Against the background of the persecution of those who mine cryptocurrency with the help of PoW, the American energy company, which is also engaged in mining, decided to enter the market of the country on the shores of the Persian Gulf. Crusoe Energy is launching production in Oman, which exports 21% of all natural gas to the global energy market. The Americans offered the authorities of the sultanate a solution to the problem associated with the flaring of gases accompanying gas production.
The company will open an office in the capital Muscat and install its equipment for capturing gas waste from wells. Businessmen have already discussed plans for cooperation with the largest energy producers of Oman, OQ SAOC and Petroleum Development Oman.
According to Crusoe CEO Chase Lochmiller, the first pilot project will be launched by the end of the year or early 2023. In an official statement, Lochmiller emphasized his company’s mission: to strengthen its presence in the Middle East and North Africa:
“We are looking for support from countries that are actively trying to solve the flare gas problem.”

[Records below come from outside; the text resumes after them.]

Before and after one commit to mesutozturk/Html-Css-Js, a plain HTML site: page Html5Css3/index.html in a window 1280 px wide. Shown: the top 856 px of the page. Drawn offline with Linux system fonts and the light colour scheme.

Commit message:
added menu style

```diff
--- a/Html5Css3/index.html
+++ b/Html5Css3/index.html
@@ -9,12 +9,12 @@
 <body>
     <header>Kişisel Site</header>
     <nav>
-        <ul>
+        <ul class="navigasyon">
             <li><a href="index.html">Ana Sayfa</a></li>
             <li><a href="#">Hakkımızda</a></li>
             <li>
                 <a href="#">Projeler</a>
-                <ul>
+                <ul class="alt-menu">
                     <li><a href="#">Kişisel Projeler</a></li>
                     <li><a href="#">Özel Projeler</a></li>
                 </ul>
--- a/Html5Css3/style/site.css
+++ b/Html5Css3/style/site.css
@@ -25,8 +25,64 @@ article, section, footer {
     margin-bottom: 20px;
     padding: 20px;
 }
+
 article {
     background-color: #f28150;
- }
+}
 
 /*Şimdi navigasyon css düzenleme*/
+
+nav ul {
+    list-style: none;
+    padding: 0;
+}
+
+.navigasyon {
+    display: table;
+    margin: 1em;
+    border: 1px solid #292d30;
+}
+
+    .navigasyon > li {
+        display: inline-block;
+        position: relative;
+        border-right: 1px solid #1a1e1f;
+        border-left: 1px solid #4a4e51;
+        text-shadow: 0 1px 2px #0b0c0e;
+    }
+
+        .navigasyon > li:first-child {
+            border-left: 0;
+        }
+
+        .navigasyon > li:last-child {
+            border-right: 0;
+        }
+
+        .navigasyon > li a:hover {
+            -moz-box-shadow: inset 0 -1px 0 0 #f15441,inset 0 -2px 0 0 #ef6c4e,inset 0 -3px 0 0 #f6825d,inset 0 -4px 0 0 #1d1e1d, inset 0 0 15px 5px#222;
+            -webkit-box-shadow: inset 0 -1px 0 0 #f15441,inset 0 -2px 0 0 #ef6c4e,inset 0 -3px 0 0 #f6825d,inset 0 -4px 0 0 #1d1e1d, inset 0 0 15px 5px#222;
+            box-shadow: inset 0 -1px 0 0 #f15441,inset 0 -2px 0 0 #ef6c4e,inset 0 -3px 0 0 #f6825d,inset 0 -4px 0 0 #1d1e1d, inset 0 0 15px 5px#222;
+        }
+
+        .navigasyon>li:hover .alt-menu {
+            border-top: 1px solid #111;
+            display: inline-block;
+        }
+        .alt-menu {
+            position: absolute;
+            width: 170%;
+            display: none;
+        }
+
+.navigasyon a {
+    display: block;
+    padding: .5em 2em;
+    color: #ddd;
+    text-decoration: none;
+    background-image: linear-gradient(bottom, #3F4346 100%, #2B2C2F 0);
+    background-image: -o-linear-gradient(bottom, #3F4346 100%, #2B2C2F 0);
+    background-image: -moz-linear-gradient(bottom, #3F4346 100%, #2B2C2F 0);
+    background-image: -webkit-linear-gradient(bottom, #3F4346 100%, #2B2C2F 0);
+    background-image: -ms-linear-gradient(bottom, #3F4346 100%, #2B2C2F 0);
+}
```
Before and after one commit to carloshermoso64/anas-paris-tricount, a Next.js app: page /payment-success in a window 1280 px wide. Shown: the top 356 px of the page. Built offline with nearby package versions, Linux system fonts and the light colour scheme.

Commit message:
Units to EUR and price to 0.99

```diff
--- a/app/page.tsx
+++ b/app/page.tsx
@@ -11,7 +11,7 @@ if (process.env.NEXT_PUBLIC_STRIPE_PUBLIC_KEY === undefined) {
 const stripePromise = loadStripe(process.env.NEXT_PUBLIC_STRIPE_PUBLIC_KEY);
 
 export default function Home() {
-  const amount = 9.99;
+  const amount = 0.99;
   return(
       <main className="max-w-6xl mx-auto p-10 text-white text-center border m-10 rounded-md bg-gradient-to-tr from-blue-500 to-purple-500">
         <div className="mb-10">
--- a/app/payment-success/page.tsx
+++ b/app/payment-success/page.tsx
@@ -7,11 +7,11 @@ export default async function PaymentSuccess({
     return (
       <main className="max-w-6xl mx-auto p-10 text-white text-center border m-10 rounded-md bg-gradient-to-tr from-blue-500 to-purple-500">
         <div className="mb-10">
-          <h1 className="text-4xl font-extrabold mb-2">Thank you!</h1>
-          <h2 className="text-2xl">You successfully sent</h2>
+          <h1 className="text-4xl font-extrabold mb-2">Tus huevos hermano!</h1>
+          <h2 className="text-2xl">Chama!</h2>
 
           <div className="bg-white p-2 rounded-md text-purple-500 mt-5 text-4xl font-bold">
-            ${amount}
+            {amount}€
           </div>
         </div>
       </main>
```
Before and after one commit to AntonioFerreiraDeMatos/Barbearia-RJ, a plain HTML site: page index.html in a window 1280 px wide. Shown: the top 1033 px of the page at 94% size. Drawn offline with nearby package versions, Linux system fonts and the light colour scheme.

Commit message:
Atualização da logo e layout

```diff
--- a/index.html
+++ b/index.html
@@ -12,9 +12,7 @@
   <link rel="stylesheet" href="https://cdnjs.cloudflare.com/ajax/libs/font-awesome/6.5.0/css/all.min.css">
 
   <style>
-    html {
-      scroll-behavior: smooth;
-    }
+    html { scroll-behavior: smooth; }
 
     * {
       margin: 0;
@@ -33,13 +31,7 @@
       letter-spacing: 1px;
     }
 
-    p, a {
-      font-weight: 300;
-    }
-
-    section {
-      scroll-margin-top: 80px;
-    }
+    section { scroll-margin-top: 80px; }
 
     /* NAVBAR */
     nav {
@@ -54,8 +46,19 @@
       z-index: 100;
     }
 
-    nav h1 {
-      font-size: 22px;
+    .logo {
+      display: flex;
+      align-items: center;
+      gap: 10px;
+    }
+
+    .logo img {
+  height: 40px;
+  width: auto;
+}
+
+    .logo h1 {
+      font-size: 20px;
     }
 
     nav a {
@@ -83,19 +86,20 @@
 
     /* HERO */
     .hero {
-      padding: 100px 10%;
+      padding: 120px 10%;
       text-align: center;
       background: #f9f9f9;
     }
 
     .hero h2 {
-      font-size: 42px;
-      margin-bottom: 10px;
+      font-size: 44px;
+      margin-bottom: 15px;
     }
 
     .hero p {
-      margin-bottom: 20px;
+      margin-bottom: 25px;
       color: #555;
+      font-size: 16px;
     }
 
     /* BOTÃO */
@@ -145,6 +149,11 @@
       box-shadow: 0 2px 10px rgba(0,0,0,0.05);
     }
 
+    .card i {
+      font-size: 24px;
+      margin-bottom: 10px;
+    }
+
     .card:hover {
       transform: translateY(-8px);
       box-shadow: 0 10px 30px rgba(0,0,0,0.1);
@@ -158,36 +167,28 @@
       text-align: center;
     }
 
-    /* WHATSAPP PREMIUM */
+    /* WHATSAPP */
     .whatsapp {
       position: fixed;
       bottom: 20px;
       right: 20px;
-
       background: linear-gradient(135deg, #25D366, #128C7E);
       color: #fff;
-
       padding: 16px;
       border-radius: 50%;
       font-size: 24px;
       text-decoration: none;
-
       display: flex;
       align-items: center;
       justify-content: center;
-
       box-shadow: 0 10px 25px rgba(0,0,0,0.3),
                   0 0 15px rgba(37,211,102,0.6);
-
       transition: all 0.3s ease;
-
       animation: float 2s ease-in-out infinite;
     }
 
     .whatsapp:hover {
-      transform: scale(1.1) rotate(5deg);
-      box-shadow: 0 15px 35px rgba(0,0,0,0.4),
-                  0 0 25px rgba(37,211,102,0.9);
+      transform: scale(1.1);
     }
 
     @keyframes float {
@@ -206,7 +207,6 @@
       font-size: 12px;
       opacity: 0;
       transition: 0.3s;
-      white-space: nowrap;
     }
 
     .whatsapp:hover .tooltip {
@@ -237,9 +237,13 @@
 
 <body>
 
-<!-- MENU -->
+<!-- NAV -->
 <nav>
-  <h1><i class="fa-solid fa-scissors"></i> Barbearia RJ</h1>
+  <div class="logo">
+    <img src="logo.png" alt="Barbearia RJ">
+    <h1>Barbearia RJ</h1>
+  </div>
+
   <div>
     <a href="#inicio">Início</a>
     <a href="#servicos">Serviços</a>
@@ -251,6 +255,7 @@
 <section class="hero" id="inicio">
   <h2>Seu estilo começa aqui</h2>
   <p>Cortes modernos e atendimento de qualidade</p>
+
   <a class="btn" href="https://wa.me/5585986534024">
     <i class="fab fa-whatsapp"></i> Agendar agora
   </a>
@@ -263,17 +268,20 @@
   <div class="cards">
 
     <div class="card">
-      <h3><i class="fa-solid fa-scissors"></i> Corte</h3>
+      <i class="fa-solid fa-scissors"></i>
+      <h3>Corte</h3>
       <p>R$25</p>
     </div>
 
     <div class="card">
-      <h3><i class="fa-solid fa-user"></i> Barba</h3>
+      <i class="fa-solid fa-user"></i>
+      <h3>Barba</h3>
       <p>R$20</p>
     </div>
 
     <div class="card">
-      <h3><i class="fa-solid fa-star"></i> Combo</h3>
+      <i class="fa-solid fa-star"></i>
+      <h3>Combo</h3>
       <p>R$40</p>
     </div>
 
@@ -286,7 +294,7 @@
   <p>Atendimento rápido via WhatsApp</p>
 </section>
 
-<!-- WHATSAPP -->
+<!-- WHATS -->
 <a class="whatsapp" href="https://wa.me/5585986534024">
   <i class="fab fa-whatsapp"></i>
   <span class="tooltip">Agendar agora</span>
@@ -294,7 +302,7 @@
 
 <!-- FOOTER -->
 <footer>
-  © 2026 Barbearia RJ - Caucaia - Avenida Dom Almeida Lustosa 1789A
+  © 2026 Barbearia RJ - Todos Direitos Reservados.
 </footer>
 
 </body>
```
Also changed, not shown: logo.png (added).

The businessman drew attention to the fact that the sharp discussion around the ethical aspects of the use of fossil fuels in the mining of cryptocurrencies remains one of the key topics of the industry. Against this backdrop, the partnership between the Denver-based company and the government of the gas-rich Middle Eastern country offers the prospect of demonstrating the positive role of cryptography in reducing fossil fuel waste.
The interest of the Government of Oman in the partnership is due to the desire to reduce harmful emissions in the process of hydrocarbon production. Together with Algeria, Iraq, Libya, Egypt and Saudi Arabia, Oman accounts for 90% of the flaring of the entire Arab region. And the region itself accounts for 38% of the world’s emissions. In 2018, according to the un special commission, 10% of all gas consumption in Oman accounted for flares burning in the fields.
In May, Geneious analyst Daniel Batten said that mining bitcoin by burning methane from a variety of sources, including gas flares, would reduce the carbon footprint and the threat of global warming.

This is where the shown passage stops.